Multilateralism as we have known it since the end of the Second World War is in crisis. The disengagement of the United States as well as the geopolitical rise of China are signs that the rule-based order of the western-led international system is in decline. Likewise, there are strong indications that a wave of de-globalisation has set in. Recent commentaries on the crisis of multilateralism and the trend of de-globalisation pay very little to no attention to the role of the global South.
Regional and inter-regional cooperation has become increasingly important politically and economically in Africa, Latin America and Asia. Regional frameworks are currently addressing economic cooperation, national and international conflict, climate change risk and health issues. Increasingly, observers note the interlinkages among the various issues.
Since regional patterns of cooperation are important shapers of welfare creation in the global South, research on the future of globalisation and development requires collaboration across various participants in the knowledge chain, such as academic researchers, NGOs, think tanks and policy advisors. A multidisciplinary approach is called for in order to grasp the dynamics and interlinkages across different issue areas.
The research project may explore several possible issues. These lead, first, to more general academic questions, such as: how is regionalism in the global South impacted by the relative weakening of global multilateral institutions; and what opportunities or problems does de-globalisation present for regional cooperation in the global South? Next are more policy-oriented questions such as: how could transnational civil society contribute to initiatives that counterbalance overly state-dominated regional governance arrangements in the global South; and how could inter-regional cooperation involving the EU strengthen regional capacities to deal with the interaction between climate and health problems or the conflict potential of economic inequalities?

Keywords

de-globalisation, Global South, globalisation, multilateralism, regionalism

Submitter

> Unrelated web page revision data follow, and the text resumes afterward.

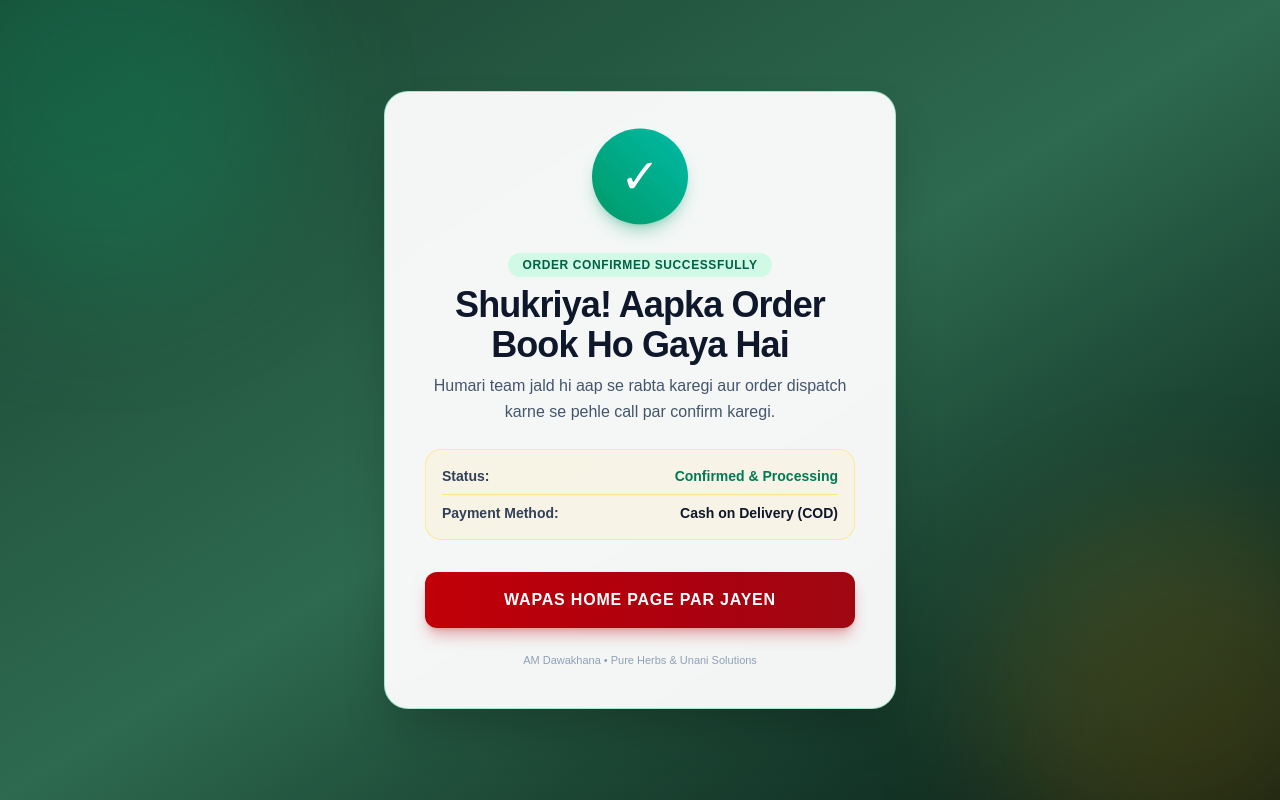
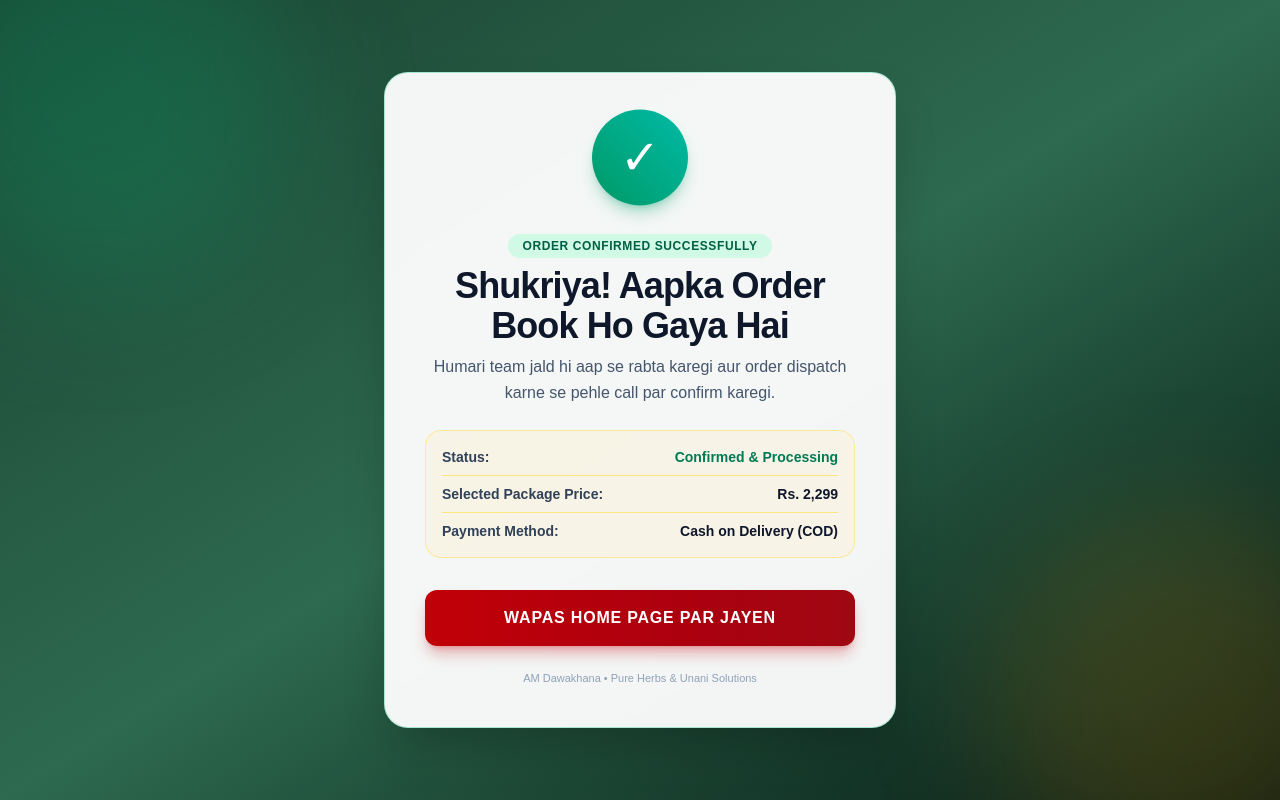
Before and after one commit to amdawakhana5-blip/am_dawakhana_website, a Next.js app: page /thank-you in a window 1280 px wide. Built offline with nearby package versions, Linux system fonts and the light colour scheme.

Commit message:
Update page.tsx

```diff
--- a/app/thank-you/page.tsx
+++ b/app/thank-you/page.tsx
@@ -1,18 +1,22 @@
 'use client';
 
 import { useEffect } from 'react';
+import { useSearchParams } from 'next/navigation';
 import Link from 'next/link';
 
 export default function ThankYouPage() {
+  const searchParams = useSearchParams();
+  const orderPrice = Number(searchParams.get('price')) || 2299; // Jo price URL se aayegi wahi aayegi
+
   useEffect(() => {
-    // 🔥 Meta Pixel Purchase Event Trigger
+    // 🔥 Meta Pixel Purchase Event with Dynamic Price
     if (typeof window !== 'undefined' && (window as any).fbq) {
       (window as any).fbq('track', 'Purchase', {
         currency: 'PKR',
-        value: 2299,
+        value: orderPrice, // Yahan ab wohi price jayegi jo user ne select ki hogi!
       });
     }
-  }, []);
+  }, [orderPrice]);
 
   return (
     <main className="min-h-screen bg-gradient-to-br from-[#1b4332] via-[#2d6a4f] to-[#081c15] flex items-center justify-center p-4 sm:p-6 text-slate-100 font-sans relative overflow-hidden">
@@ -47,6 +51,10 @@ export default function ThankYouPage() {
             <span>Status:</span>
             <span className="text-emerald-700 font-bold">Confirmed & Processing</span>
           </div>
+          <div className="flex justify-between font-semibold border-b border-amber-200 pb-2">
+            <span>Selected Package Price:</span>
+            <span className="text-slate-900 font-bold">Rs. {orderPrice.toLocaleString()}</span>
+          </div>
           <div className="flex justify-between font-semibold">
             <span>Payment Method:</span>
             <span className="text-slate-900">Cash on Delivery (COD)</span>
```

Organisation Erasmus University Rotterdam, International Institute of Social Studies
Name Prof.dr. W. (Wil) Hout
E-mail hout@iss.nl
Website https://www.iss.nl/en/people/wil-hout